Dataset:
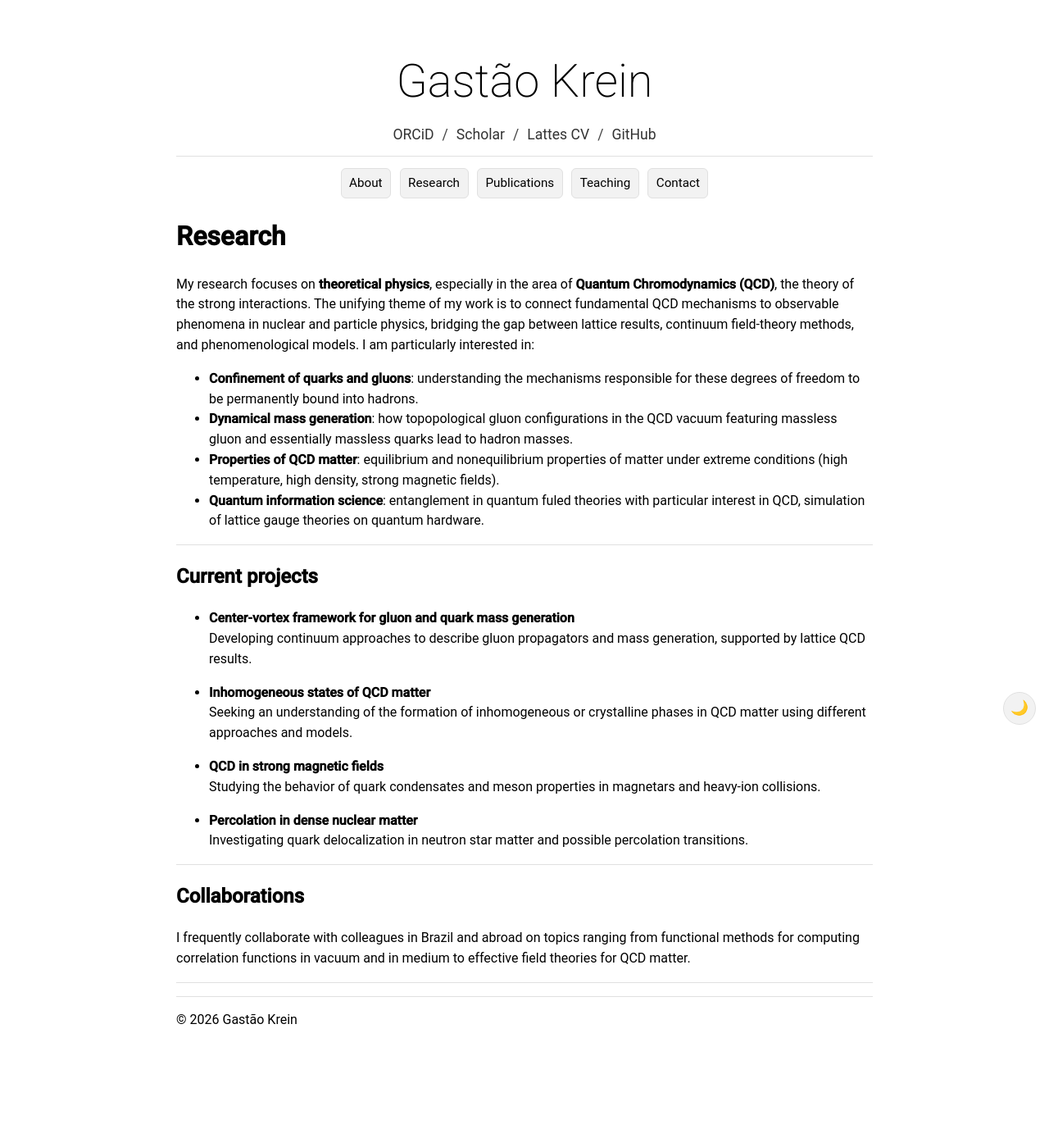
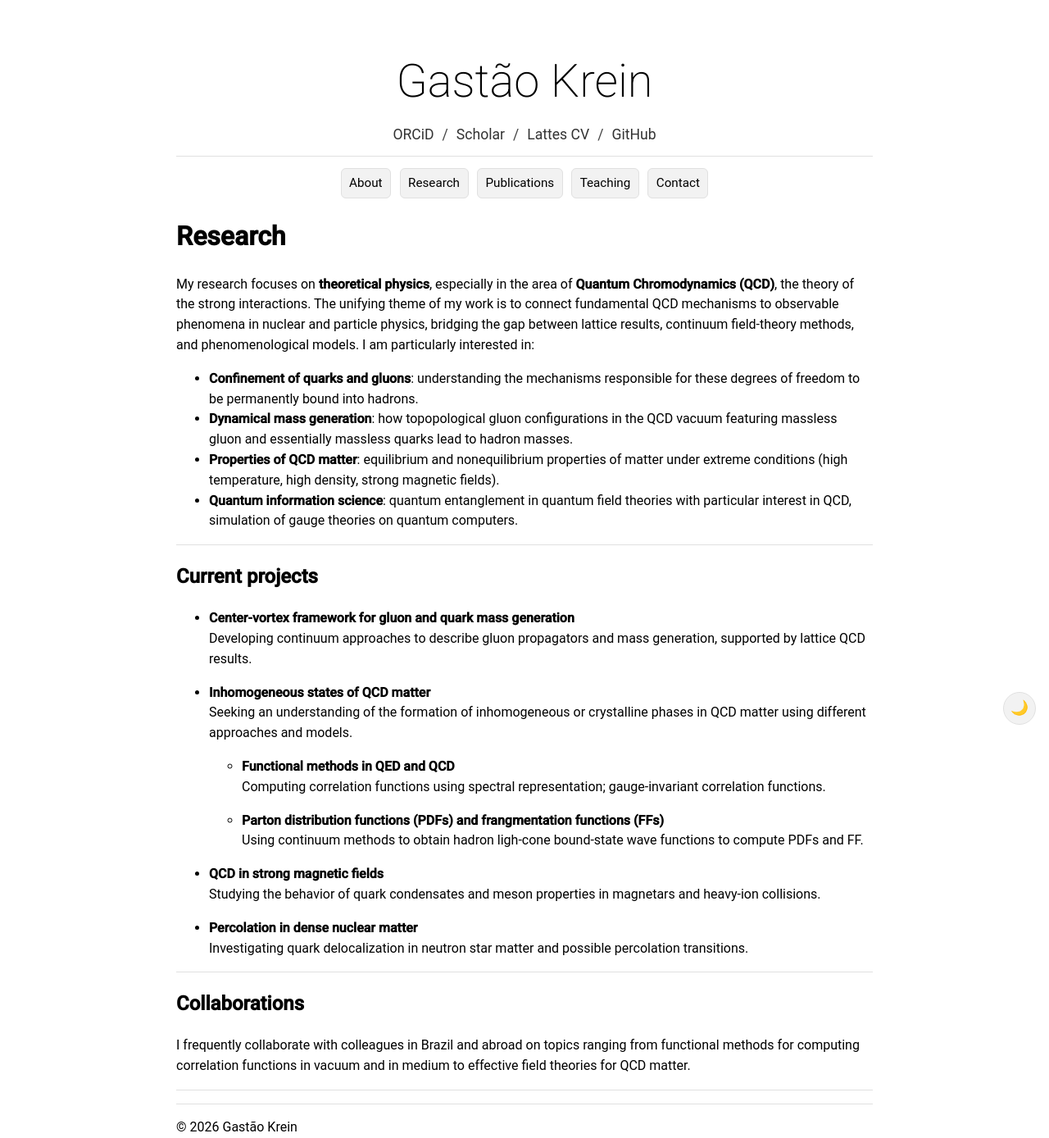
Before and after one commit to gkrein/gkrein.github.io, a Jekyll site: the page built from research.md, in a window 1280 px wide. Shown: the whole page at 82% size. Built offline with Jekyll 4.4.1, drawn with Linux system fonts in a browser that asks for light colours; some web fonts are replaced; before the commit the page ends 1257 px from its top, so only the background shows below that.

Commit message:
Update research.md

```diff
--- a/research.md
+++ b/research.md
@@ -11,7 +11,7 @@ My research focuses on **theoretical physics**, especially in the area of **Quan
 - **Confinement of quarks and gluons**: understanding the mechanisms responsible for these degrees of freedom to be permanently bound into hadrons.
 - **Dynamical mass generation**: how topopological gluon configurations in the QCD vacuum featuring massless gluon and essentially massless quarks lead to hadron masses.
 - **Properties of QCD matter**: equilibrium and nonequilibrium properties of matter under extreme conditions (high temperature, high density, strong magnetic fields).
-- **Quantum information science**: entanglement in quantum fuled theories with particular interest in QCD, simulation of lattice gauge theories on quantum hardware.
+- **Quantum information science**: quantum entanglement in quantum field theories with particular interest in QCD, simulation of gauge theories on quantum computers.
 
 ---
 
@@ -21,6 +21,12 @@ My research focuses on **theoretical physics**, especially in the area of **Quan
 
 - **Inhomogeneous states of QCD matter**
   Seeking an understanding of the formation of inhomogeneous or crystalline phases in QCD matter using different approaches and models.
+
+  - **Functional methods in QED and QCD**
+  Computing correlation functions using spectral representation; gauge-invariant correlation functions.
+
+  - **Parton distribution functions (PDFs) and frangmentation functions (FFs)**
+  Using continuum methods to obtain hadron ligh-cone bound-state wave functions to compute PDFs and FF.
 
 - **QCD in strong magnetic fields**
   Studying the behavior of quark condensates and meson properties in magnetars and heavy-ion collisions.
```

Problem statement:
When copying the records above, please match them exactly but leave out all pictures.

Output of the exercise:
Before and after one commit to gkrein/gkrein.github.io, a Jekyll site: the page built from research.md, in a window 1280 px wide. Shown: the whole page at 82% size. Built offline with Jekyll 4.4.1, drawn with Linux system fonts in a browser that asks for light colours; some web fonts are replaced; before the commit the page ends 1257 px from its top, so only the background shows below that.

Commit message:
Update research.md

```diff
--- a/research.md
+++ b/research.md
@@ -11,7 +11,7 @@ My research focuses on **theoretical physics**, especially in the area of **Quan
 - **Confinement of quarks and gluons**: understanding the mechanisms responsible for these degrees of freedom to be permanently bound into hadrons.
 - **Dynamical mass generation**: how topopological gluon configurations in the QCD vacuum featuring massless gluon and essentially massless quarks lead to hadron masses.
 - **Properties of QCD matter**: equilibrium and nonequilibrium properties of matter under extreme conditions (high temperature, high density, strong magnetic fields).
-- **Quantum information science**: entanglement in quantum fuled theories with particular interest in QCD, simulation of lattice gauge theories on quantum hardware.
+- **Quantum information science**: quantum entanglement in quantum field theories with particular interest in QCD, simulation of gauge theories on quantum computers.
 
 ---
 
@@ -21,6 +21,12 @@ My research focuses on **theoretical physics**, especially in the area of **Quan
 
 - **Inhomogeneous states of QCD matter**
   Seeking an understanding of the formation of inhomogeneous or crystalline phases in QCD matter using different approaches and models.
+
+  - **Functional methods in QED and QCD**
+  Computing correlation functions using spectral representation; gauge-invariant correlation functions.
+
+  - **Parton distribution functions (PDFs) and frangmentation functions (FFs)**
+  Using continuum methods to obtain hadron ligh-cone bound-state wave functions to compute PDFs and FF.
 
 - **QCD in strong magnetic fields**
   Studying the behavior of quark condensates and meson properties in magnetars and heavy-ion collisions.
```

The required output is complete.